WHAT IS NEEDED
Only the text of the records, copied exactly, is wanted; no pictures.

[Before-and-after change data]
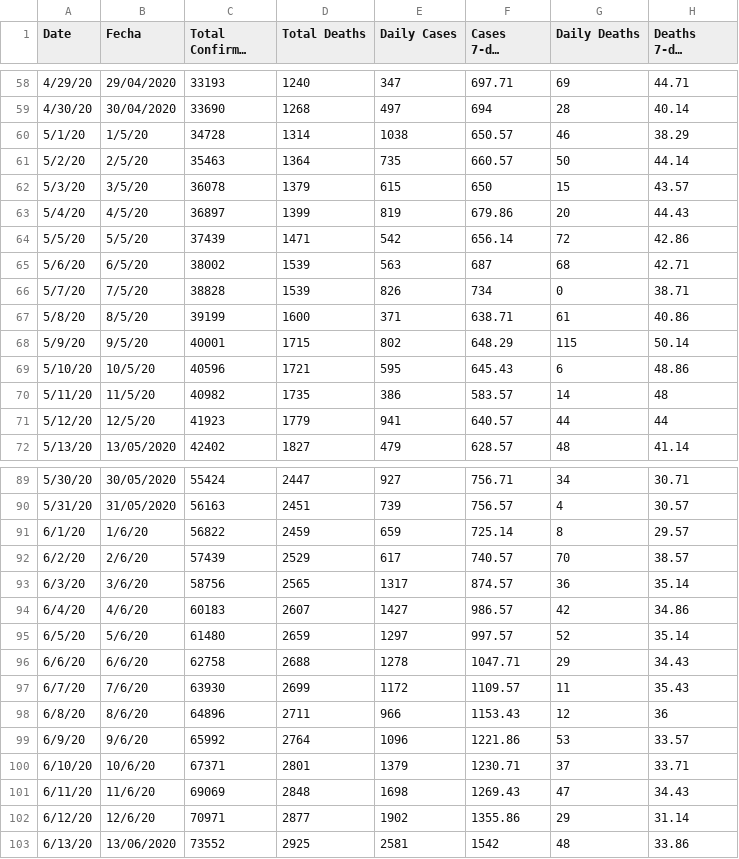
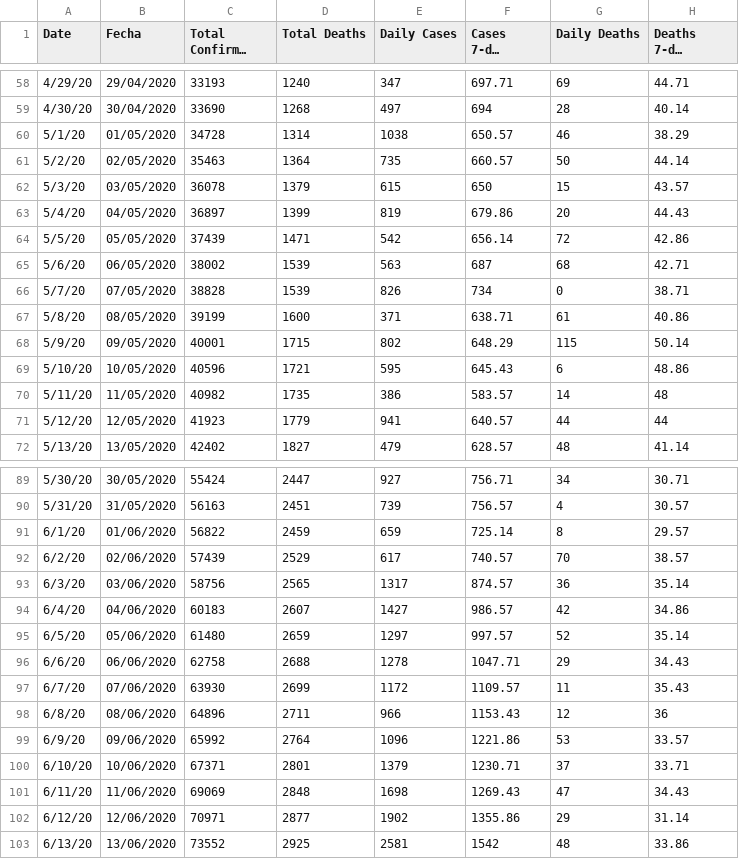
Before and after one commit to rosmeryiza/alligator-covid-tracking, a CSV file: Florida.csv, drawn as a sheet; only a part is shown, gaps mark what is left out; long unchanged cells end in …; the diff covers the shown part only.

```diff
--- a/Florida.csv
+++ b/Florida.csv
@@ -59,14 +59,14 @@
 4/30/20,30/04/2020,33690,1268,497,694,28,40.14
-5/1/20,1/5/20,34728,1314,1038,650.57,46,38.29
-5/2/20,2/5/20,35463,1364,735,660.57,50,44.14
-5/3/20,3/5/20,36078,1379,615,650,15,43.57
-5/4/20,4/5/20,36897,1399,819,679.86,20,44.43
-5/5/20,5/5/20,37439,1471,542,656.14,72,42.86
-5/6/20,6/5/20,38002,1539,563,687,68,42.71
-5/7/20,7/5/20,38828,1539,826,734,0,38.71
-5/8/20,8/5/20,39199,1600,371,638.71,61,40.86
-5/9/20,9/5/20,40001,1715,802,648.29,115,50.14
-5/10/20,10/5/20,40596,1721,595,645.43,6,48.86
-5/11/20,11/5/20,40982,1735,386,583.57,14,48
-5/12/20,12/5/20,41923,1779,941,640.57,44,44
+5/1/20,01/05/2020,34728,1314,1038,650.57,46,38.29
+5/2/20,02/05/2020,35463,1364,735,660.57,50,44.14
+5/3/20,03/05/2020,36078,1379,615,650,15,43.57
+5/4/20,04/05/2020,36897,1399,819,679.86,20,44.43
+5/5/20,05/05/2020,37439,1471,542,656.14,72,42.86
+5/6/20,06/05/2020,38002,1539,563,687,68,42.71
+5/7/20,07/05/2020,38828,1539,826,734,0,38.71
+5/8/20,08/05/2020,39199,1600,371,638.71,61,40.86
+5/9/20,09/05/2020,40001,1715,802,648.29,115,50.14
+5/10/20,10/05/2020,40596,1721,595,645.43,6,48.86
+5/11/20,11/05/2020,40982,1735,386,583.57,14,48
+5/12/20,12/05/2020,41923,1779,941,640.57,44,44
 5/13/20,13/05/2020,42402,1827,479,628.57,48,41.14
@@ -90,14 +90,14 @@
 5/31/20,31/05/2020,56163,2451,739,756.57,4,30.57
-6/1/20,1/6/20,56822,2459,659,725.14,8,29.57
-6/2/20,2/6/20,57439,2529,617,740.57,70,38.57
-6/3/20,3/6/20,58756,2565,1317,874.57,36,35.14
-6/4/20,4/6/20,60183,2607,1427,986.57,42,34.86
-6/5/20,5/6/20,61480,2659,1297,997.57,52,35.14
-6/6/20,6/6/20,62758,2688,1278,1047.71,29,34.43
-6/7/20,7/6/20,63930,2699,1172,1109.57,11,35.43
-6/8/20,8/6/20,64896,2711,966,1153.43,12,36
-6/9/20,9/6/20,65992,2764,1096,1221.86,53,33.57
-6/10/20,10/6/20,67371,2801,1379,1230.71,37,33.71
-6/11/20,11/6/20,69069,2848,1698,1269.43,47,34.43
-6/12/20,12/6/20,70971,2877,1902,1355.86,29,31.14
+6/1/20,01/06/2020,56822,2459,659,725.14,8,29.57
+6/2/20,02/06/2020,57439,2529,617,740.57,70,38.57
+6/3/20,03/06/2020,58756,2565,1317,874.57,36,35.14
+6/4/20,04/06/2020,60183,2607,1427,986.57,42,34.86
+6/5/20,05/06/2020,61480,2659,1297,997.57,52,35.14
+6/6/20,06/06/2020,62758,2688,1278,1047.71,29,34.43
+6/7/20,07/06/2020,63930,2699,1172,1109.57,11,35.43
+6/8/20,08/06/2020,64896,2711,966,1153.43,12,36
+6/9/20,09/06/2020,65992,2764,1096,1221.86,53,33.57
+6/10/20,10/06/2020,67371,2801,1379,1230.71,37,33.71
+6/11/20,11/06/2020,69069,2848,1698,1269.43,47,34.43
+6/12/20,12/06/2020,70971,2877,1902,1355.86,29,31.14
 6/13/20,13/06/2020,73552,2925,2581,1542,48,33.86
```
Also changed, not shown: 1 added row and 53 edited cells elsewhere in this file, Alachua.csv, uf.csv.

PROBLEM SOLUTION
Before and after one commit to rosmeryiza/alligator-covid-tracking, a CSV file: Florida.csv, drawn as a sheet; only a part is shown, gaps mark what is left out; long unchanged cells end in …; the diff covers the shown part only.

```diff
--- a/Florida.csv
+++ b/Florida.csv
@@ -59,14 +59,14 @@
 4/30/20,30/04/2020,33690,1268,497,694,28,40.14
-5/1/20,1/5/20,34728,1314,1038,650.57,46,38.29
-5/2/20,2/5/20,35463,1364,735,660.57,50,44.14
-5/3/20,3/5/20,36078,1379,615,650,15,43.57
-5/4/20,4/5/20,36897,1399,819,679.86,20,44.43
-5/5/20,5/5/20,37439,1471,542,656.14,72,42.86
-5/6/20,6/5/20,38002,1539,563,687,68,42.71
-5/7/20,7/5/20,38828,1539,826,734,0,38.71
-5/8/20,8/5/20,39199,1600,371,638.71,61,40.86
-5/9/20,9/5/20,40001,1715,802,648.29,115,50.14
-5/10/20,10/5/20,40596,1721,595,645.43,6,48.86
-5/11/20,11/5/20,40982,1735,386,583.57,14,48
-5/12/20,12/5/20,41923,1779,941,640.57,44,44
+5/1/20,01/05/2020,34728,1314,1038,650.57,46,38.29
+5/2/20,02/05/2020,35463,1364,735,660.57,50,44.14
+5/3/20,03/05/2020,36078,1379,615,650,15,43.57
+5/4/20,04/05/2020,36897,1399,819,679.86,20,44.43
+5/5/20,05/05/2020,37439,1471,542,656.14,72,42.86
+5/6/20,06/05/2020,38002,1539,563,687,68,42.71
+5/7/20,07/05/2020,38828,1539,826,734,0,38.71
+5/8/20,08/05/2020,39199,1600,371,638.71,61,40.86
+5/9/20,09/05/2020,40001,1715,802,648.29,115,50.14
+5/10/20,10/05/2020,40596,1721,595,645.43,6,48.86
+5/11/20,11/05/2020,40982,1735,386,583.57,14,48
+5/12/20,12/05/2020,41923,1779,941,640.57,44,44
 5/13/20,13/05/2020,42402,1827,479,628.57,48,41.14
@@ -90,14 +90,14 @@
 5/31/20,31/05/2020,56163,2451,739,756.57,4,30.57
-6/1/20,1/6/20,56822,2459,659,725.14,8,29.57
-6/2/20,2/6/20,57439,2529,617,740.57,70,38.57
-6/3/20,3/6/20,58756,2565,1317,874.57,36,35.14
-6/4/20,4/6/20,60183,2607,1427,986.57,42,34.86
-6/5/20,5/6/20,61480,2659,1297,997.57,52,35.14
-6/6/20,6/6/20,62758,2688,1278,1047.71,29,34.43
-6/7/20,7/6/20,63930,2699,1172,1109.57,11,35.43
-6/8/20,8/6/20,64896,2711,966,1153.43,12,36
-6/9/20,9/6/20,65992,2764,1096,1221.86,53,33.57
-6/10/20,10/6/20,67371,2801,1379,1230.71,37,33.71
-6/11/20,11/6/20,69069,2848,1698,1269.43,47,34.43
-6/12/20,12/6/20,70971,2877,1902,1355.86,29,31.14
+6/1/20,01/06/2020,56822,2459,659,725.14,8,29.57
+6/2/20,02/06/2020,57439,2529,617,740.57,70,38.57
+6/3/20,03/06/2020,58756,2565,1317,874.57,36,35.14
+6/4/20,04/06/2020,60183,2607,1427,986.57,42,34.86
+6/5/20,05/06/2020,61480,2659,1297,997.57,52,35.14
+6/6/20,06/06/2020,62758,2688,1278,1047.71,29,34.43
+6/7/20,07/06/2020,63930,2699,1172,1109.57,11,35.43
+6/8/20,08/06/2020,64896,2711,966,1153.43,12,36
+6/9/20,09/06/2020,65992,2764,1096,1221.86,53,33.57
+6/10/20,10/06/2020,67371,2801,1379,1230.71,37,33.71
+6/11/20,11/06/2020,69069,2848,1698,1269.43,47,34.43
+6/12/20,12/06/2020,70971,2877,1902,1355.86,29,31.14
 6/13/20,13/06/2020,73552,2925,2581,1542,48,33.86
```
Also changed, not shown: 1 added row and 53 edited cells elsewhere in this file, Alachua.csv, uf.csv.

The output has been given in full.